Your assignment: Where the string "https" shows up in a line of the records, copy that line.

=== Record set ===

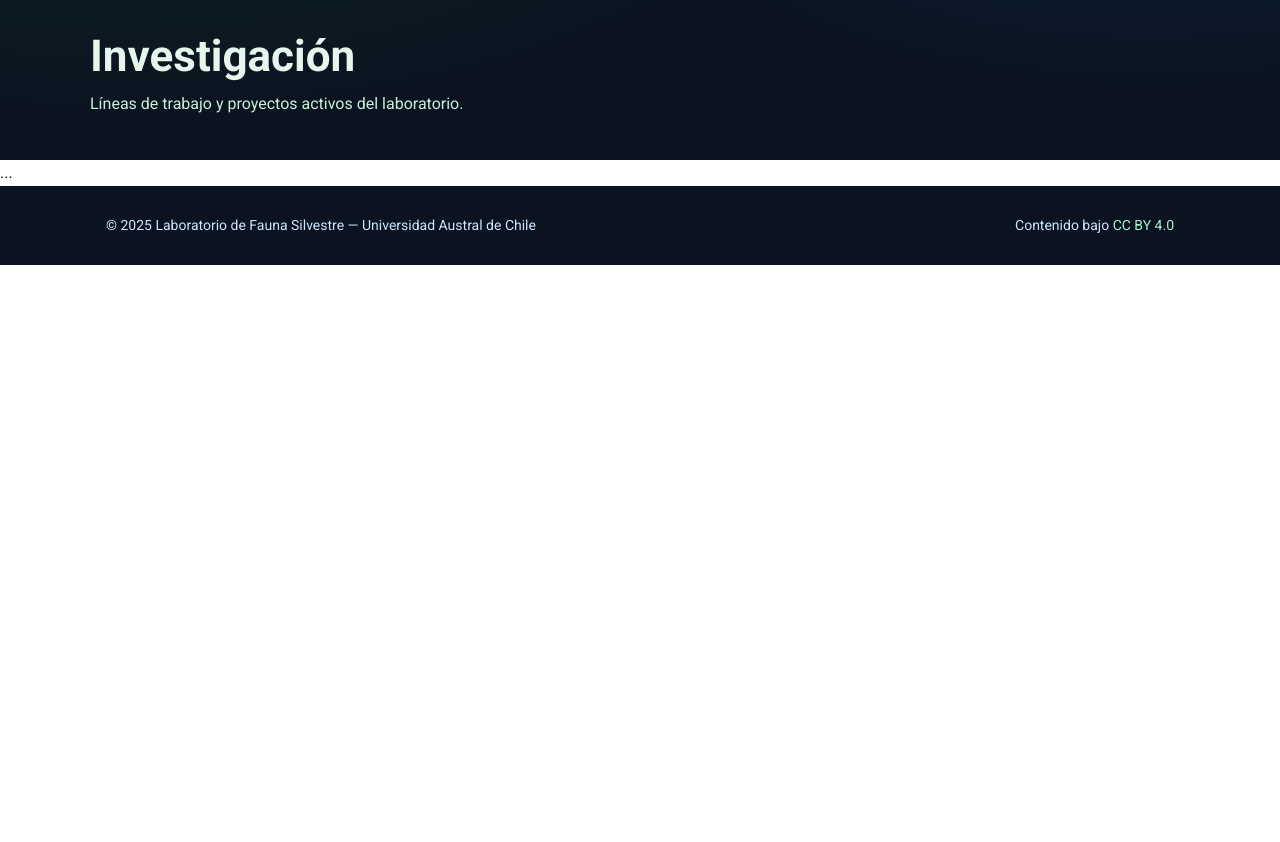
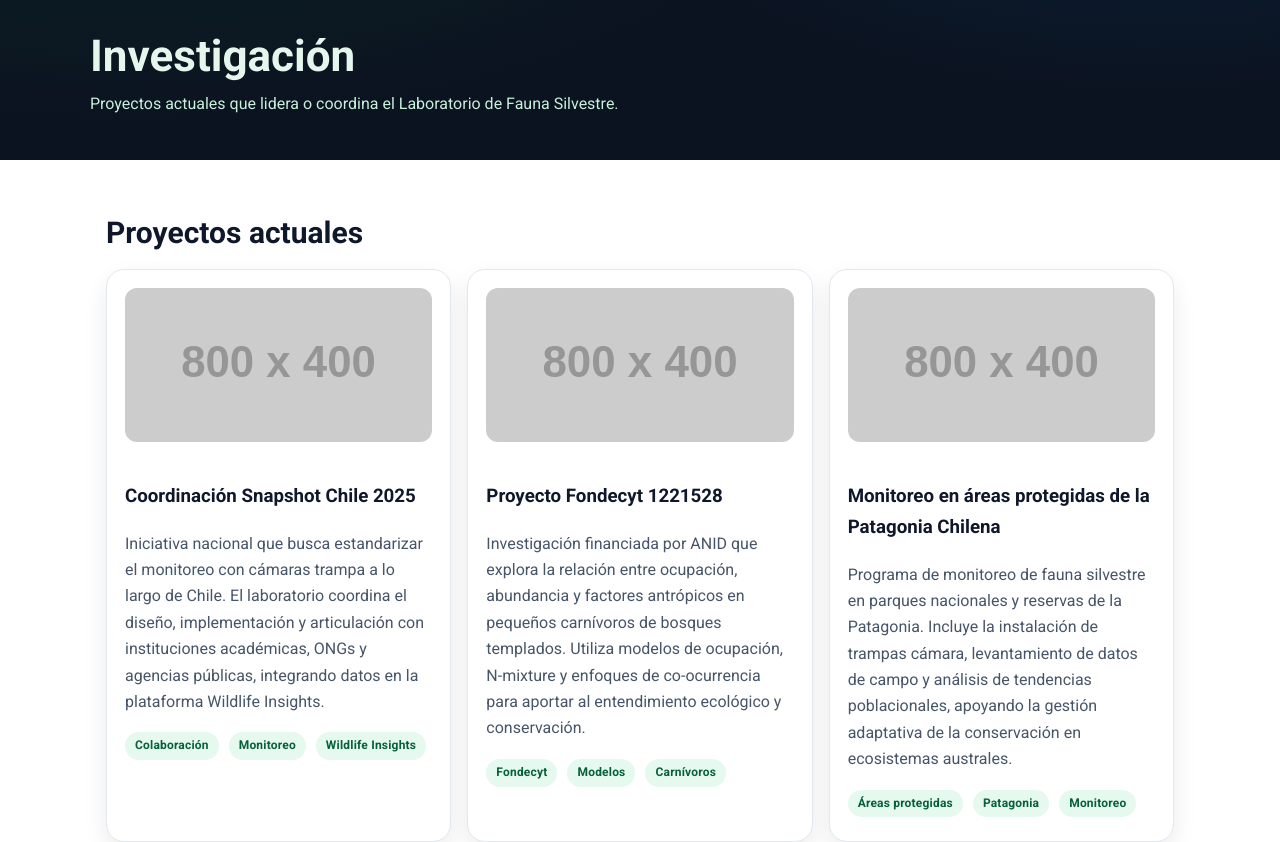
Before and after one commit to estebanigcc/lab-fauna-uach, a plain HTML site: page investigacion.html in a window 1280 px wide. Shown: the part 136-978 px from the top of the page. Before the commit the page ends 800 px from the top, so only its background shows below. Drawn offline with Linux system fonts and the light colour scheme; placeholder pictures from the web are drawn by us.

Commit message:
Update investigacion.html

```diff
--- a/investigacion.html
+++ b/investigacion.html
@@ -4,7 +4,7 @@
   <meta charset="utf-8" />
   <meta name="viewport" content="width=device-width,initial-scale=1" />
   <title>Investigación — Laboratorio de Fauna Silvestre</title>
-  <meta name="description" content="Líneas y proyectos de investigación del Laboratorio de Fauna Silvestre." />
+  <meta name="description" content="Proyectos y líneas de investigación del Laboratorio de Fauna Silvestre." />
   <link rel="preconnect" href="https://fonts.googleapis.com">
   <link rel="preconnect" href="https://fonts.gstatic.com" crossorigin>
   <link href="https://fonts.googleapis.com/css2?family=Roboto:wght@300;400;500;700;900&display=swap" rel="stylesheet">
@@ -34,13 +34,62 @@
     </div>
     <div class="wrap hero">
       <h1>Investigación</h1>
-      <p>Líneas de trabajo y proyectos activos del laboratorio.</p>
+      <p>Proyectos actuales que lidera o coordina el Laboratorio de Fauna Silvestre.</p>
     </div>
   </header>
 
   <main>
-    <!-- Secciones de líneas y proyectos -->
-    ...
+    <section>
+      <div class="wrap">
+        <h2>Proyectos actuales</h2>
+        <div class="grid">
+          <!-- Proyecto 1 -->
+          <article class="card">
+            <img src="https://via.placeholder.com/800x400?text=Snapshot+Chile+2025"
+                 alt="Snapshot Chile 2025" style="width:100%; border-radius:12px; margin-bottom:12px;">
+            <h3>Coordinación Snapshot Chile 2025</h3>
+            <p class="muted">
+              Iniciativa nacional que busca estandarizar el monitoreo con cámaras trampa a lo largo de Chile.
+              El laboratorio coordina el diseño, implementación y articulación con instituciones académicas,
+              ONGs y agencias públicas, integrando datos en la plataforma Wildlife Insights.
+            </p>
+            <span class="pill">Colaboración</span>
+            <span class="pill">Monitoreo</span>
+            <span class="pill">Wildlife Insights</span>
+          </article>
+
+          <!-- Proyecto 2 -->
+          <article class="card">
+            <img src="https://via.placeholder.com/800x400?text=Fondecyt+1221528"
+                 alt="Proyecto Fondecyt 1221528" style="width:100%; border-radius:12px; margin-bottom:12px;">
+            <h3>Proyecto Fondecyt 1221528</h3>
+            <p class="muted">
+              Investigación financiada por ANID que explora la relación entre ocupación, abundancia y factores
+              antrópicos en pequeños carnívoros de bosques templados. Utiliza modelos de ocupación,
+              N-mixture y enfoques de co-ocurrencia para aportar al entendimiento ecológico y conservación.
+            </p>
+            <span class="pill">Fondecyt</span>
+            <span class="pill">Modelos</span>
+            <span class="pill">Carnívoros</span>
+          </article>
+
+          <!-- Proyecto 3 -->
+          <article class="card">
+            <img src="https://via.placeholder.com/800x400?text=Patagonia+APs"
+                 alt="Monitoreo en áreas protegidas Patagonia" style="width:100%; border-radius:12px; margin-bottom:12px;">
+            <h3>Monitoreo en áreas protegidas de la Patagonia Chilena</h3>
+            <p class="muted">
+              Programa de monitoreo de fauna silvestre en parques nacionales y reservas de la Patagonia.
+              Incluye la instalación de trampas cámara, levantamiento de datos de campo y análisis de tendencias
+              poblacionales, apoyando la gestión adaptativa de la conservación en ecosistemas australes.
+            </p>
+            <span class="pill">Áreas protegidas</span>
+            <span class="pill">Patagonia</span>
+            <span class="pill">Monitoreo</span>
+          </article>
+        </div>
+      </div>
+    </section>
   </main>
 
   <footer>
```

===

Result of the exercise:
   <link rel="preconnect" href="https://fonts.googleapis.com">
   <link rel="preconnect" href="https://fonts.gstatic.com" crossorigin>
   <link href="https://fonts.googleapis.com/css2?family=Roboto:wght@300;400;500;700;900&display=swap" rel="stylesheet">
+            <img src="https://via.placeholder.com/800x400?text=Snapshot+Chile+2025"
+            <img src="https://via.placeholder.com/800x400?text=Fondecyt+1221528"
+            <img src="https://via.placeholder.com/800x400?text=Patagonia+APs"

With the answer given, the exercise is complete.